This group was commissioned to provide advice to Government on improving the quality and experience of care for adults at the end of life, their carers and others who are important to them by expanding choice.
The report outlines the issues people approaching the end of life are currently facing and offers a blueprint for how greater choice in end of life care can be achieved. Our Head of Policy & Campaigns, Preth Rao, has written about our involvement and the difference that good end of life care makes.
You can read the full Review of Choice in End of Life Care report here
A privilege to be part of this
"Sue Ryder was privileged to be a member of the Programme Board for the Choice Review into end of life care, which has today announced its official recommendations for improving care choices for dying people.
For the first time ever, recommendations for a National Choice Offer to be implemented by 2020 have been suggested; this is a historic landmark which will signify a huge improvement in what it will be like for people to die in England.
We've been campaigning to improve end of life care and support services for dying people and their families for decades and the Choice Review’s recommendations have reinforced many of our priorities. In October 2014, we launched our Dying doesn’t work 9 to 5 campaign

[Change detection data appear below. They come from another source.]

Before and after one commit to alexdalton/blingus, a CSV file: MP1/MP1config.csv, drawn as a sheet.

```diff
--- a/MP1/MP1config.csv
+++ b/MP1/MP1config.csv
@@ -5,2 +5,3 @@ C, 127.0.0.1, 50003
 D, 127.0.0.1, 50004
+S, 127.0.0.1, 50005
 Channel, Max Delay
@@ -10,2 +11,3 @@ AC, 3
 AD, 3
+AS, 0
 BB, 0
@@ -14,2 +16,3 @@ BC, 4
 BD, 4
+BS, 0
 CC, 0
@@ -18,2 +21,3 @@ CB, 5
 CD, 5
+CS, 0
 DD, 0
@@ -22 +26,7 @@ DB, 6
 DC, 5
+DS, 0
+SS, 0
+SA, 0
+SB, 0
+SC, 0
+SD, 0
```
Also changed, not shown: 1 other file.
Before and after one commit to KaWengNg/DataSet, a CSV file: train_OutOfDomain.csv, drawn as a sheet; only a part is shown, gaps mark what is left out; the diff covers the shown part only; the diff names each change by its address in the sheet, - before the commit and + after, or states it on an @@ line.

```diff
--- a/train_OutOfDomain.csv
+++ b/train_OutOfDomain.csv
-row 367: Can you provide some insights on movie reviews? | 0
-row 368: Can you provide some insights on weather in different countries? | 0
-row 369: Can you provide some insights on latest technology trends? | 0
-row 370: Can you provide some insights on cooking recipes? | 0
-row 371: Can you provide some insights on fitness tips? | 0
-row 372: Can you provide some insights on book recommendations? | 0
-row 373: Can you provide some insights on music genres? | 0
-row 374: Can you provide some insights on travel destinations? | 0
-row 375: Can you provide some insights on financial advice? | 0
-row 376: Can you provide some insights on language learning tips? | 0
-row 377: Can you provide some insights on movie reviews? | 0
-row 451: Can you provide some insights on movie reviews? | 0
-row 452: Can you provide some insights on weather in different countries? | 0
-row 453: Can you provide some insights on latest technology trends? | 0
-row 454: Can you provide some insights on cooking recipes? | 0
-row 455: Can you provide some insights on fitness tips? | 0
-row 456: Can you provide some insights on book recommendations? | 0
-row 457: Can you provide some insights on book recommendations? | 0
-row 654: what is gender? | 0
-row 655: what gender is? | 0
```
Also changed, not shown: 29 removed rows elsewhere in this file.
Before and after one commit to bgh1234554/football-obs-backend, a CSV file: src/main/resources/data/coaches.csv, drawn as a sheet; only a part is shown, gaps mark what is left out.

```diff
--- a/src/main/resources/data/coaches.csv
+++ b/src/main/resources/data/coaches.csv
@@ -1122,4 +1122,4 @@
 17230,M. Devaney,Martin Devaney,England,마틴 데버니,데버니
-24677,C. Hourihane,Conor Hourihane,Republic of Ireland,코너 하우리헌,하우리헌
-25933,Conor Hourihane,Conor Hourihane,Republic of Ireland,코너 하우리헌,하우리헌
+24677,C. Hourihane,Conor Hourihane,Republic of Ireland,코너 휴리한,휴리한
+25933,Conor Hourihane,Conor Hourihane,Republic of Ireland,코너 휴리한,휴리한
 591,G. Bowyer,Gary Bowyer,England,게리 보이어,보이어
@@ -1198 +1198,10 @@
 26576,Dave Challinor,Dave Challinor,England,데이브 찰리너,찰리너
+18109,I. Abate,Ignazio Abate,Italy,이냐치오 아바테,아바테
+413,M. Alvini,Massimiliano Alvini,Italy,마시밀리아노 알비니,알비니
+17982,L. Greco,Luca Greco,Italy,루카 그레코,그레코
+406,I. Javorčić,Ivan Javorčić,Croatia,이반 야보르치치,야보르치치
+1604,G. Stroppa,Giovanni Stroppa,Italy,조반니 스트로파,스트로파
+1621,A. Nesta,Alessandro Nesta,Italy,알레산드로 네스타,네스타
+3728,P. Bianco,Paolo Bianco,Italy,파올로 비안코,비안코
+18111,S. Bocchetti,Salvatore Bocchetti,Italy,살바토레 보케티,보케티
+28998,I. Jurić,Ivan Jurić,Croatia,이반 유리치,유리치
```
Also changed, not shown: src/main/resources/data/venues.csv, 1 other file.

, calling for dying people and their families to have access to 24/7 coordinated care and support services.
Support from over 44,000 people
Our petition has already received over 44,000 signatures, with members of the public really getting behind our call. We're therefore particularly pleased that the Choice Review has recommended dedicated care co-ordination at the end of life.
It says that each person in need of end of life care should be offered a care coordinator who would be their first point of contact in relation to their care and preferences. This recognises how essential it is to ensure dying people have their choices and preferences respected which in turn significantly improves their quality of life.
We've also been campaigning for free and fast access to social care for individuals at the end of life, alongside a number of other charities - and we therefore also welcome the Review’s strong recommendation for the Government to implement a clear policy and make this a reality.
Greater equality in access to services
As a provider of palliative and neurological care, we are committed to ensuring choice and control at the end of life genuinely exists for everyone and we hope that the Review's recommendations will help to ensure that there is greater equality in access to end of life services, regardless of condition, age or where you live.
We need to make sure that choice exists for everyone, where possible, as a result of this Review.
It's also been recognised that there needs to be improved availability of around the clock palliative services in the community and that there's a need to deliver more choice for people to help prevent long and unnecessary hospital stays.
Recent research undertaken as part of our Dying doesn’t work 9 to 5 campaign
clearly demonstrated that the provision of palliative services in the community varies greatly, with only 40 out of 180 CCGs who responded commissioning community matrons and just over half commissioning palliative social workers. These roles can be critical in helping people to die in their place of preference, which is usually at home, by ensuring that they and their loved ones receive the tailored care and support that they need and deserve.
We eagerly await the Government’s response to the Choice Review and look forward to seeing its recommendations for improving end of life care and choices become a reality. For this to happen we need £130million investment in social care and NHS services in the next spending to make a national choice offer at end of life a reality as clearly set out by the Review.”